Giant Sequoia – Sequoiadendron giganteum



A true living fossil, as these trees can live for up to and over 3,000 years of age, and are one of the planet’s longest living organisms.

Also called the ‘Wellingtonia’ or ‘Giant Redwood’, it is a gigantic evergreen tree and is the planet’s largest tree by volume, and is the tallest tree now growing in Britain. This is a massive tree and can have a girth of up to 8m (26ft). It forms a huge tapering bole with a base flare, with red, deep-fluted bark. The leaves are like green twisted cord, and smell of aniseed when crushed. The small yellow male cones are sometimes abundant at the tips of shoots. The female cones are solitary, sometimes paired, and are ovoid up to 8cm long and 5cm in diameter. It can grow up to 80m (262ft) tall.

Planted as an ornamental in parks and large gardens and estates. A native tree of the Sierra Nevada in California and which was discovered in 1852, it was introduced to Britain where it thrives best in the west.

A true living fossil, as these trees can live for up to and over 3,000 years of age, and are one of the planet’s longest living organisms.


Some Giant Sequoia facts

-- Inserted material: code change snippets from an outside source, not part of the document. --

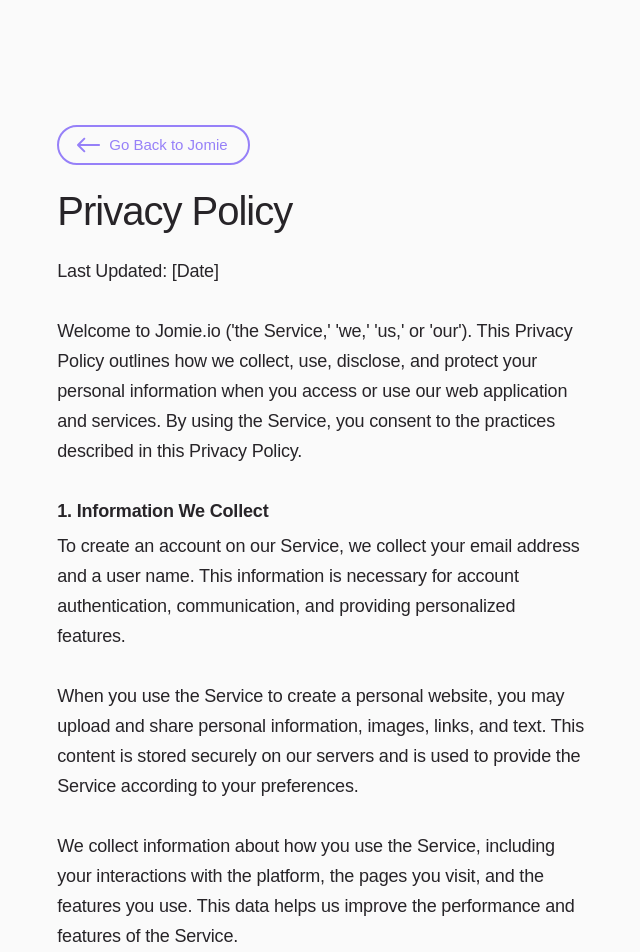
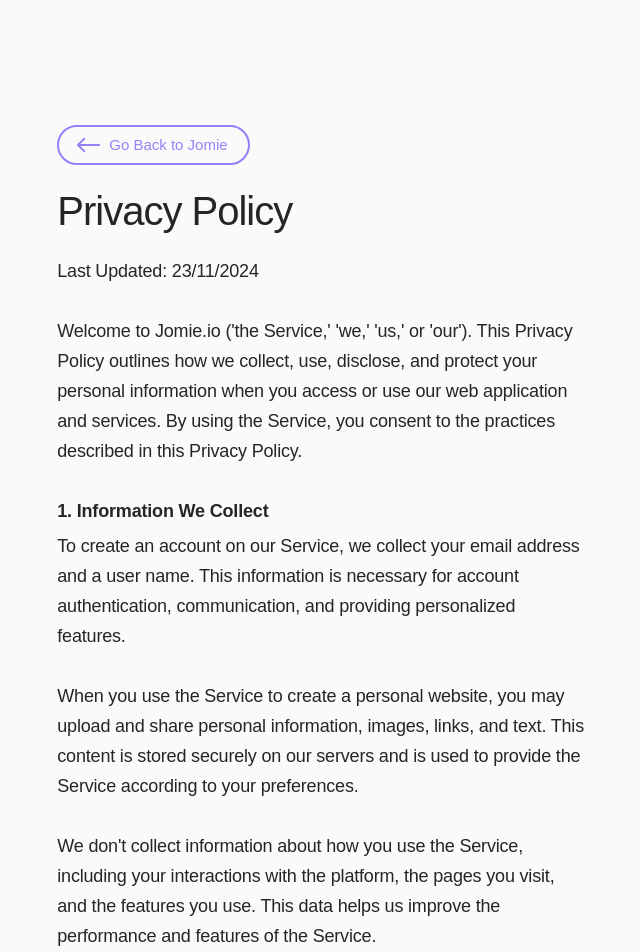
Before and after one commit to xenartro/jomie, a React (Vite) app in the folder frontend/: page /privacy in a window 1280 px wide. Shown: the top 952 px of the page, without its empty margins (319-959 px from the left). Built offline with nearby package versions, Linux system fonts and the light colour scheme; no server answers; a web font is replaced by a local one.

Commit message:
Privacy policy: update

```diff
--- a/frontend/public/locales/es/translation.json
+++ b/frontend/public/locales/es/translation.json
@@ -56,6 +56,8 @@
     "Please enter your full name": "Por favor ingresa tu nombre completo",
     "I read and accept the ": "He leído y acepto los ",
     "terms and conditions": "términos y condiciones",
+    " and ": " y ",
+    "privacy policy": "política de privacidad",
     "You need to accept the terms to create the account": "Debes aceptar los términos y condiciones para crear la cuenta",
 
     "Welcome back.": "Te damos la bienvenida.",
--- a/frontend/src/components/common/Privacy.tsx
+++ b/frontend/src/components/common/Privacy.tsx
@@ -22,7 +22,7 @@ const Privacy = () => {
           <br />
           <h3>{t("Privacy Policy")}</h3>
 
-          <p>{t("Last Updated: [Date]")}</p>
+          <p>{t("Last Updated: 23/11/2024")}</p>
           <p>
             {t(
               "Welcome to Jomie.io ('the Service,' 'we,' 'us,' or 'our'). This Privacy Policy outlines how we collect, use, disclose, and protect your personal information when you access or use our web application and services. By using the Service, you consent to the practices described in this Privacy Policy."
@@ -41,7 +41,7 @@ const Privacy = () => {
           </p>
           <p>
             {t(
-              "1.3. Usage Data: We collect information about how you use the Service, including your interactions with the platform, the pages you visit, and the features you use. This data helps us improve the performance and features of the Service."
+              "1.3. Usage Data: We don't collect information about how you use the Service, including your interactions with the platform, the pages you visit, and the features you use. This data helps us improve the performance and features of the Service."
             )}
           </p>
 
--- a/frontend/src/components/external/sign-up/SignUpForm.tsx
+++ b/frontend/src/components/external/sign-up/SignUpForm.tsx
@@ -98,7 +98,7 @@ const SignUpForm = () => {
         />
       </FieldLabel>
       <CheckboxLabel>
-        <label htmlFor="terms-field">{t("I read and accept the ")}<a href="/terms" target="_blank" rel="noopener noreferrer">{t("terms and conditions")}</a>.</label>
+        <label htmlFor="terms-field">{t("I read and accept the ")}<a href="/terms" target="_blank" rel="noopener noreferrer">{t("terms and conditions")}</a>{t(" and ")}<a href="/privacy" target="_blank" rel="noopener noreferrer">{t("privacy policy")}</a>.</label>
         <Input
           id="terms-field"
           name="terms_accepted"
```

General Sherman: The largest living known Giant Sequoia is in the Sequoia National Park in California, and it is called General Sherman. It is in fact the largest tree by volume, which is 1,486.9 cubic metres (52,477 cubic feet). It is 83.3m (273ft) tall (the tallest is an unnamed tree at 95m (311ft)), and 31.3m (102ft) around its girth at ground level. It is believed to be between 2,300 – 2,700 years old. It has an estimated weight of 6,167 tons. Now that is one big old tree, and the largest known living single stem tree on the planet!

The Waterfall Tree: In Alder Greek Grove, a Giant Sequoia grove located in Giant Sequoia National Monument in California, grows a Giant Sequoia called the Waterfall Tree which holds the world record for the largest base circumference of 47m (154ft) and a diameter of 17m (55ft) of any other Giant Sequoia.